▶ What is required: Take the data below and filter it for lines containing the word "class"; show each line found.

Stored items
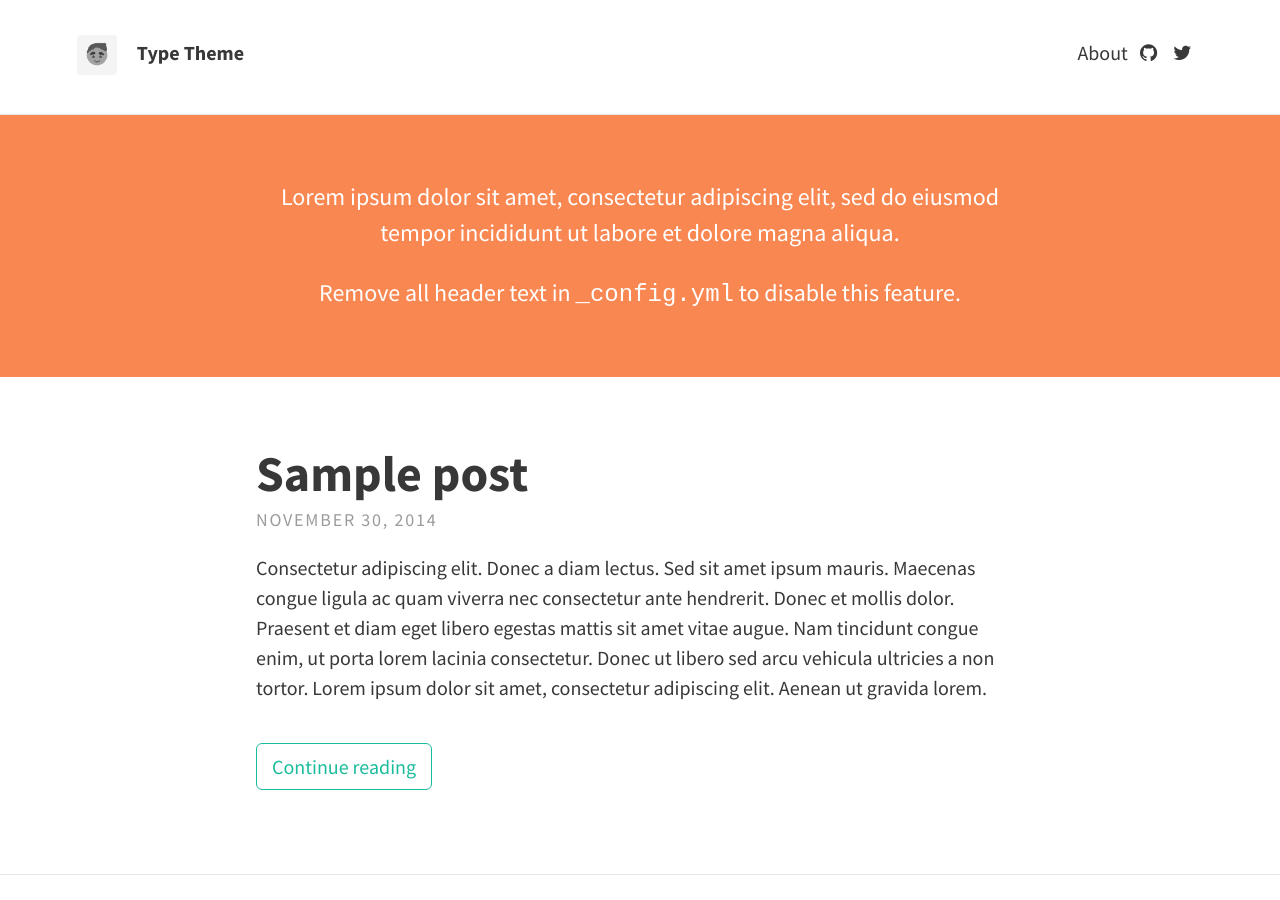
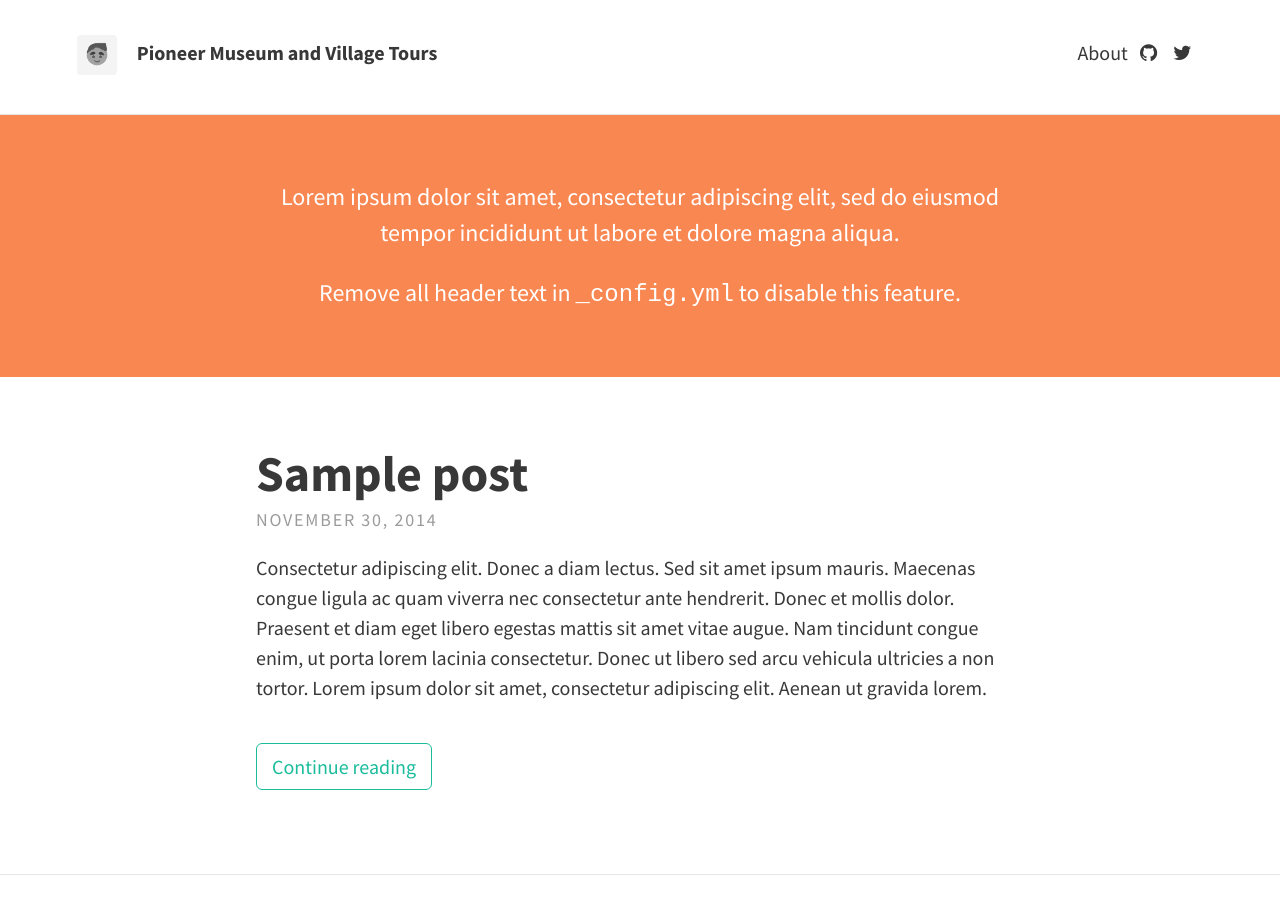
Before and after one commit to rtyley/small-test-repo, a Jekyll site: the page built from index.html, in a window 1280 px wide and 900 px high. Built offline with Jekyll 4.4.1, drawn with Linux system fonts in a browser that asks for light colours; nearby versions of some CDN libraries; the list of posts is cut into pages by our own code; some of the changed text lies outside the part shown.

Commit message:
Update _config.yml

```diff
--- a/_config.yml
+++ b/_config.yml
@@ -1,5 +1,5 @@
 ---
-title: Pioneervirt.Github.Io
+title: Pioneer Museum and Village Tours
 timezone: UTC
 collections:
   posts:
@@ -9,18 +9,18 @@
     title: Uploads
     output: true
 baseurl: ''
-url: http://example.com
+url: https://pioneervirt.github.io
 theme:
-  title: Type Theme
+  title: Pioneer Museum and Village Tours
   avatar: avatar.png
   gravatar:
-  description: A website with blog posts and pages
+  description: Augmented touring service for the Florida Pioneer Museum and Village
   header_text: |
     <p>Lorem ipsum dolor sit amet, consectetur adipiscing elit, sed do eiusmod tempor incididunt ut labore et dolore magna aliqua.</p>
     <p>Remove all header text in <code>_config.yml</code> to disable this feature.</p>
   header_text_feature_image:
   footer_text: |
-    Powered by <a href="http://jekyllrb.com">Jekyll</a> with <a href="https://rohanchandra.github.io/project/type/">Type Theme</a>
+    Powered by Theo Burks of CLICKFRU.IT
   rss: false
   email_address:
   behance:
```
* * *
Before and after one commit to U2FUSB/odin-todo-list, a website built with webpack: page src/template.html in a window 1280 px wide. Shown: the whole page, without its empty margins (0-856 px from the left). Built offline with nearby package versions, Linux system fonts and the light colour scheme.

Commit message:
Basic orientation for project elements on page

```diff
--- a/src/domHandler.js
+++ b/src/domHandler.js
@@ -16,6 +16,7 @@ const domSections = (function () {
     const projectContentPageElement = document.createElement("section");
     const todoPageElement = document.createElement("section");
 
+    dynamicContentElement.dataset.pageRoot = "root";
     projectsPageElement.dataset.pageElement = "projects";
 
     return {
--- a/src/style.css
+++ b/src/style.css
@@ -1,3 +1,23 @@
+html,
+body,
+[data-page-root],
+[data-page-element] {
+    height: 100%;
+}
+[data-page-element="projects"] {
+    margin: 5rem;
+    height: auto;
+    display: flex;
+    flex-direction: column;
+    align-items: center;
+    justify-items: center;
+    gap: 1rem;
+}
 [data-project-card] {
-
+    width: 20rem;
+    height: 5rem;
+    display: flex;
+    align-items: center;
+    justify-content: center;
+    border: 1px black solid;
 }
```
...
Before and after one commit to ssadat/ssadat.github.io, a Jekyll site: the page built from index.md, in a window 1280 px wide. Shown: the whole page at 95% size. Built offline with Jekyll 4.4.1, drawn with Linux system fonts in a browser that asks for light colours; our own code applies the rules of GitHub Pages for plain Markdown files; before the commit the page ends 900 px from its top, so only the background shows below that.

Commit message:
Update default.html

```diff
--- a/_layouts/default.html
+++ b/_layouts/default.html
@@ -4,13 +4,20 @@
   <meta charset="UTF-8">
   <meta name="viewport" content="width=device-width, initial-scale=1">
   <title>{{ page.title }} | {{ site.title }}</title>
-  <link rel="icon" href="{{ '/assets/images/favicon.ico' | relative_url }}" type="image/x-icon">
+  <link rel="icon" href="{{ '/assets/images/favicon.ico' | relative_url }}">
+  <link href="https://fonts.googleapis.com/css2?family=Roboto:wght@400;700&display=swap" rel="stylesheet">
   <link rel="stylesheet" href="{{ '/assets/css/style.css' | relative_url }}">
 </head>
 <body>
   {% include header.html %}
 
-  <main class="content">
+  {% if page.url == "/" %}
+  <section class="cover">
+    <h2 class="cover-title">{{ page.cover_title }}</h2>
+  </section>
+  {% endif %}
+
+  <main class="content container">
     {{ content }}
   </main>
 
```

▶ Expected output:
-  <main class="content">
+  <section class="cover">
+    <h2 class="cover-title">{{ page.cover_title }}</h2>
+  <main class="content container">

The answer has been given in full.